Look through the records below and state how many lines carry the string "components", adding nothing.

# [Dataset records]
════

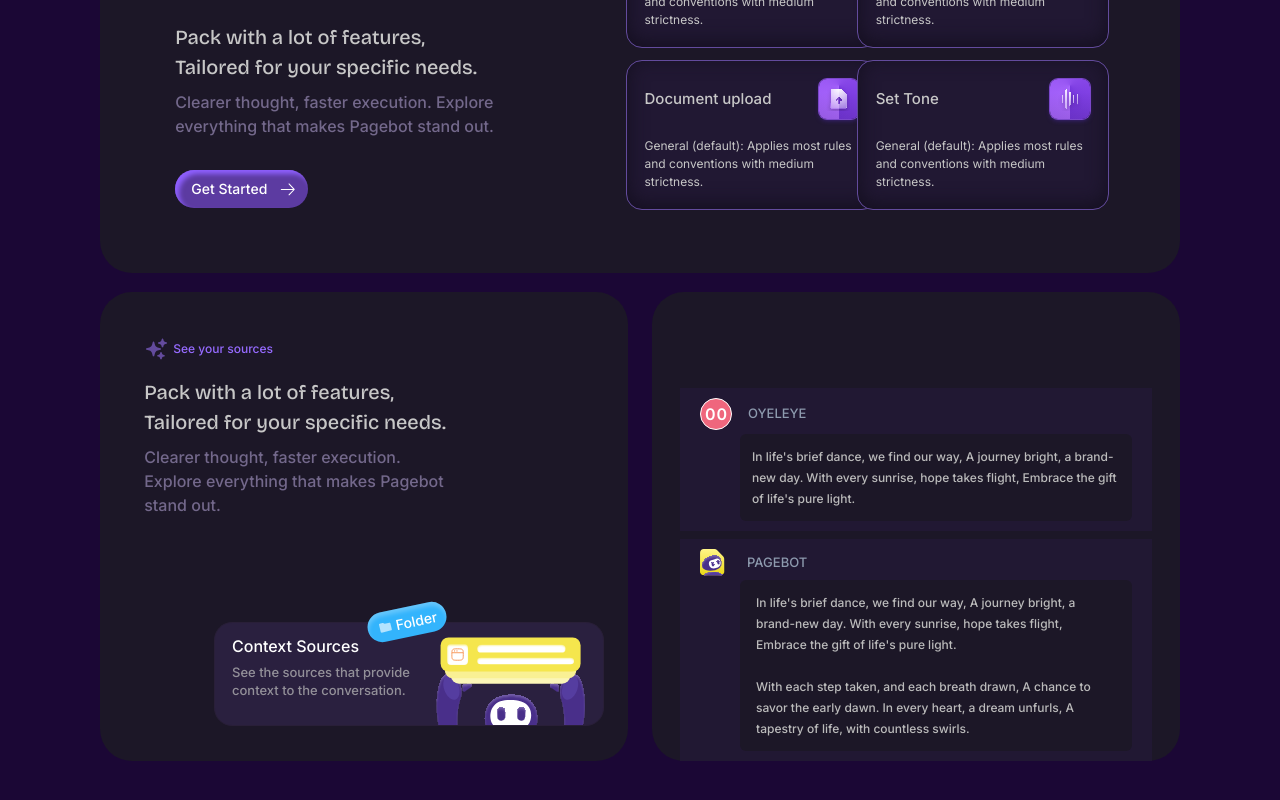
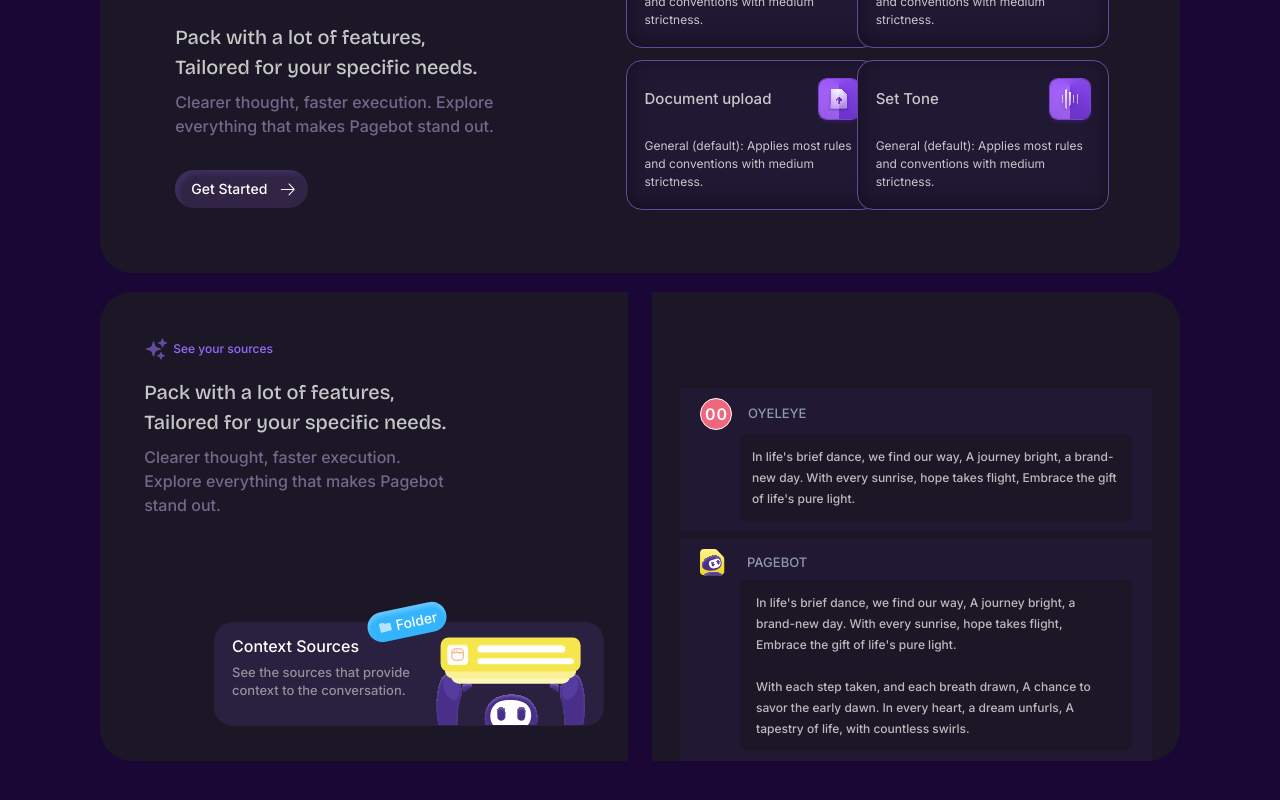
Before and after one commit to mashami/pagebot.ai, a Next.js app: page / in a window 1280 px wide. Shown: the part 1696-2496 px from the top of the page. Built offline with nearby package versions, Linux system fonts and the light colour scheme.

Commit message:
fix: changes on the Button start and yourBuddy

```diff
--- a/src/components/ButtonStart/ButtonStart.tsx
+++ b/src/components/ButtonStart/ButtonStart.tsx
@@ -1,13 +1,22 @@
 "use client"
 
 import { Button } from "../ui/button"
-
-const ButtonStart = () => {
+interface ButtonStartProps {
+  boxShadow?: string
+  backgroundColor?: string
+  onClick?: () => void
+}
+const ButtonStart = ({
+  boxShadow = "4px 4px 5px 0px #8F60FF inset",
+  backgroundColor = "#5C3BA1",
+  onClick
+}: ButtonStartProps) => {
   return (
     <Button
       text="Get Started"
       iconPosition="right"
-      className="h-0 py-[19px] text-[14px] bg-[#5C3BA1] hover:bg-[#5C3BA1]/75  font-medium leading-5 text-white rounded-[64px] cursor-pointer"
+      className="h-0 py-[19px] text-[14px] hover:bg-[#5C3BA1]/75  font-medium leading-5 text-white rounded-[64px] cursor-pointer"
+      onClick={onClick}
       icon={
         <svg
           width={25}
@@ -23,7 +32,8 @@
         </svg>
       }
       style={{
-        boxShadow: "4px 4px 5px 0px #8F60FF inset"
+        boxShadow: boxShadow,
+        background: backgroundColor
       }}
     />
   )
--- a/src/components/YourBuddySection/Card.tsx
+++ b/src/components/YourBuddySection/Card.tsx
@@ -21,7 +21,7 @@
         <p className="text-[#C7C7C7] text-[15px] font-medium">{title}</p>
         <Svg svg={icon} />
       </div>
-      <h4 className="text-[#C7C7C7] text-[12px] font-normal leading-[18px]">
+      <h4 className="text-[#C7C7C7] text-[12px] leading-[18px] md:pr-0 pr-20">
         {description}
       </h4>
     </div>
--- a/src/components/YourBuddySection/YourBuddySection.tsx
+++ b/src/components/YourBuddySection/YourBuddySection.tsx
@@ -36,9 +36,13 @@
                   makes Pagebot stand out.
                 </p>
               </span>
-              <ButtonStart />
+              <ButtonStart
+                backgroundColor="#312444"
+                boxShadow="4px 4px 5px 0px #3D2F5F inset"
+              />
             </div>
           </div>
+
           <div className="grid md:grid-cols-2 grid-cols-1 gap-[12px]">
             <Card
               title="Chat"
@@ -74,7 +78,7 @@
         </div>
 
         <div className="grid md:grid-cols-2 grid-cols-1 gap-6">
-          <div className="bg-[#1C1727] rounded-[32px] md:pt-[45px] pt-[54px] md:pl-[44px] pl-[20px] pr-[24px] pb-[35px]">
+          <div className="bg-[#1C1727] rounded-l-[32px] md:rounded-r-[0px] rounded-r-[32px] md:pt-[45px] pt-[54px] md:pl-[44px] pl-[20px] pr-[24px] pb-[35px]">
             <div className="flex items-center space-x-1 md:pl-0 pl-4">
               <StarSvg />
               <h4 className="text-[12px] text-[#966BFF] font-medium tex-[12px]">
@@ -127,7 +131,7 @@
               </div>
             </div>
           </div>
-          <div className="flex justify-end items-end bg-[#1C1727] md:rounded-r-[32px] rounded-[32px] md:px-7 px-6 md:pt-0 pt-[67px]">
+          <div className="flex justify-end items-end bg-[#1C1727] rounded-r-[32px] md:rounded-l-[0px] rounded-l-[32px] md:px-7 px-6 md:pt-0 pt-[67px]">
             <div className="space-y-2">
               <div className="px-5 py-[10px] bg-[#211833] space-y-1">
                 <span className="flex items-center space-x-4">
```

════

# [Written reply]
6